At the same time, Vietnam needs to improve its legal environment to facilitate high-quality partnerships. Vietnam’s new Law on Public-Private Partnerships, which came into effect on 1 January 2021, demonstrates the government’s commitment to attract high-quality PPP projects. However, there is still room for further improvement, such as by introducing regulations with credible penalties to deter offenders. The government should also formulate enforceable anti-corruption laws and implement prudent macroeconomic policies that promote financial prudence and discipline.
Vietnam also needs to develop medium- and long-term national infrastructure master plans that thoroughly assess its needs, priorities and projects in order to make optimal use of its limited fiscal resources. It should also diversify its infrastructure investment sources by encouraging financing from private and foreign investors, as well as by tapping personal savings. It is estimated that the Vietnamese people possess some 500 metric tons of gold as personal savings, which would provide a massive boost to the economy if brought into circulation.
As far as international funding initiatives are concerned, given the intensifying great power competition, Vietnam should refrain from taking sides. Instead, it should maintain a neutral stance and uphold its principles in a consistent manner. It should support open, transparent, inclusive and non-discriminatory cooperation mechanisms and proactively work with regional countries to shape the rules for regional infrastructure initiatives.
Finally, some Vietnamese experts have pointed out several potential benefits that the BRI can bring Vietnam, such as strengthening connectivity and facilitating Vietnam’s access to the Chinese market, or helping Vietnam make the most of its long coastline by connecting Southeast Asian ports to enhance intra-ASEAN trade. Joining the BRI also gives Vietnam opportunities to actively take part in the shaping of rules governing international cooperation.
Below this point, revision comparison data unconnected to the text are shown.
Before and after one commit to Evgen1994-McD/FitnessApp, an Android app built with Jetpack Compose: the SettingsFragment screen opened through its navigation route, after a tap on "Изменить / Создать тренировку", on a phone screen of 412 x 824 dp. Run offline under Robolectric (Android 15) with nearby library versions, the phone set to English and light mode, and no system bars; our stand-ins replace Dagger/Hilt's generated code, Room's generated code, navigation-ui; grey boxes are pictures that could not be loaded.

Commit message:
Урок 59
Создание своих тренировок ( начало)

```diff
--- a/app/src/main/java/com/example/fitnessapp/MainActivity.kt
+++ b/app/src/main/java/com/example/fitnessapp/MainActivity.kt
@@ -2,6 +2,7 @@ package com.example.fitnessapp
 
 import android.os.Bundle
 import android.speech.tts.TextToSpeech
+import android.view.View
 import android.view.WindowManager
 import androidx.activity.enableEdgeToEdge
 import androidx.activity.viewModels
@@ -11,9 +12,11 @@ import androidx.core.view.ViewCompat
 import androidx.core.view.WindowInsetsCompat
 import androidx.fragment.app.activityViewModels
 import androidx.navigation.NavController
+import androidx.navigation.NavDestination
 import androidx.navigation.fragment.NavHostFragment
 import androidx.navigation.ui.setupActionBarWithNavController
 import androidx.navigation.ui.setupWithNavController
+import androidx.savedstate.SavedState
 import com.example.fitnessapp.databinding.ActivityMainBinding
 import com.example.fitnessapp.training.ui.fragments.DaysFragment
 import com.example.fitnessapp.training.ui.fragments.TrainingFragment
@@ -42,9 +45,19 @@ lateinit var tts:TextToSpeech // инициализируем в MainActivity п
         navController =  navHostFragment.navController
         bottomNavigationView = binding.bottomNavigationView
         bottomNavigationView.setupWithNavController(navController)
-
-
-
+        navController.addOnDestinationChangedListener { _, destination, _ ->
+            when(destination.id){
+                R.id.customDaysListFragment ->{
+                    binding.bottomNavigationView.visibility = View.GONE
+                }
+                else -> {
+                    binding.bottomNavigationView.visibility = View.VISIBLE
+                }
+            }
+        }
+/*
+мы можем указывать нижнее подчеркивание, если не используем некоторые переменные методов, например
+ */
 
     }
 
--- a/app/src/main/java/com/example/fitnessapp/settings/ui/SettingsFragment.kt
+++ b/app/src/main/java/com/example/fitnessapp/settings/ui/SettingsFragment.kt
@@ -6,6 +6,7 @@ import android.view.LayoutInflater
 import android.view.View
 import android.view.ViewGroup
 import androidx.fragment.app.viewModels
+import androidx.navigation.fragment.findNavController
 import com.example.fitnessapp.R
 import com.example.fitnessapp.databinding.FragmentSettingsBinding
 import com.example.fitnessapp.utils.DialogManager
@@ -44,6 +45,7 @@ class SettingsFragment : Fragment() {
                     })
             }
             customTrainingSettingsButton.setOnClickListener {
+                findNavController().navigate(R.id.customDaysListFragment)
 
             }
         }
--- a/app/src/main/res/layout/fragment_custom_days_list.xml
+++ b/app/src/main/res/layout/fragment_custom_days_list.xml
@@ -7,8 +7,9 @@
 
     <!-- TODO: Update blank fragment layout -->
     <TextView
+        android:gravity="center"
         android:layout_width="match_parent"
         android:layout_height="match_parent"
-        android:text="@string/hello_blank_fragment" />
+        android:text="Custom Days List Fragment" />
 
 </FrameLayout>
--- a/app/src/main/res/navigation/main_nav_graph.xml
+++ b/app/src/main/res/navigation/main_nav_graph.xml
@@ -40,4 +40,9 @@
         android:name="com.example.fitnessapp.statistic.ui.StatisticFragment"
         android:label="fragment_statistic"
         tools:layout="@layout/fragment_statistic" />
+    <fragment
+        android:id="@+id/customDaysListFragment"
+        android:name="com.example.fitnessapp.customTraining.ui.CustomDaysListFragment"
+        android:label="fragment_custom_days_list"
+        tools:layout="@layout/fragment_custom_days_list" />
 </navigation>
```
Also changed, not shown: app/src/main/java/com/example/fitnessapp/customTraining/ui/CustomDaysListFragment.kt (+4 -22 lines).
However, when taking part in the BRI, Vietnam should adopt proper management mechanisms to avoid potential problems, such as the transfer of outdated technology, project delays and cost overruns.
This is an adapted version of ISEAS Perspective 2021/71 published on 27 May 2021. The paper and its footnotes can be accessed at this link.
Do Mai Lan is Research Fellow at the Center for Regional Studies and Foreign Policy, Institute of Foreign Policy and Strategic Studies, Diplomatic Academy of Vietnam.
Hoang Oanh is Deputy Director of the Center for Regional Studies and Foreign Policy at the Institute of Foreign Policy and Strategic Studies, Diplomatic Academy of Vietnam.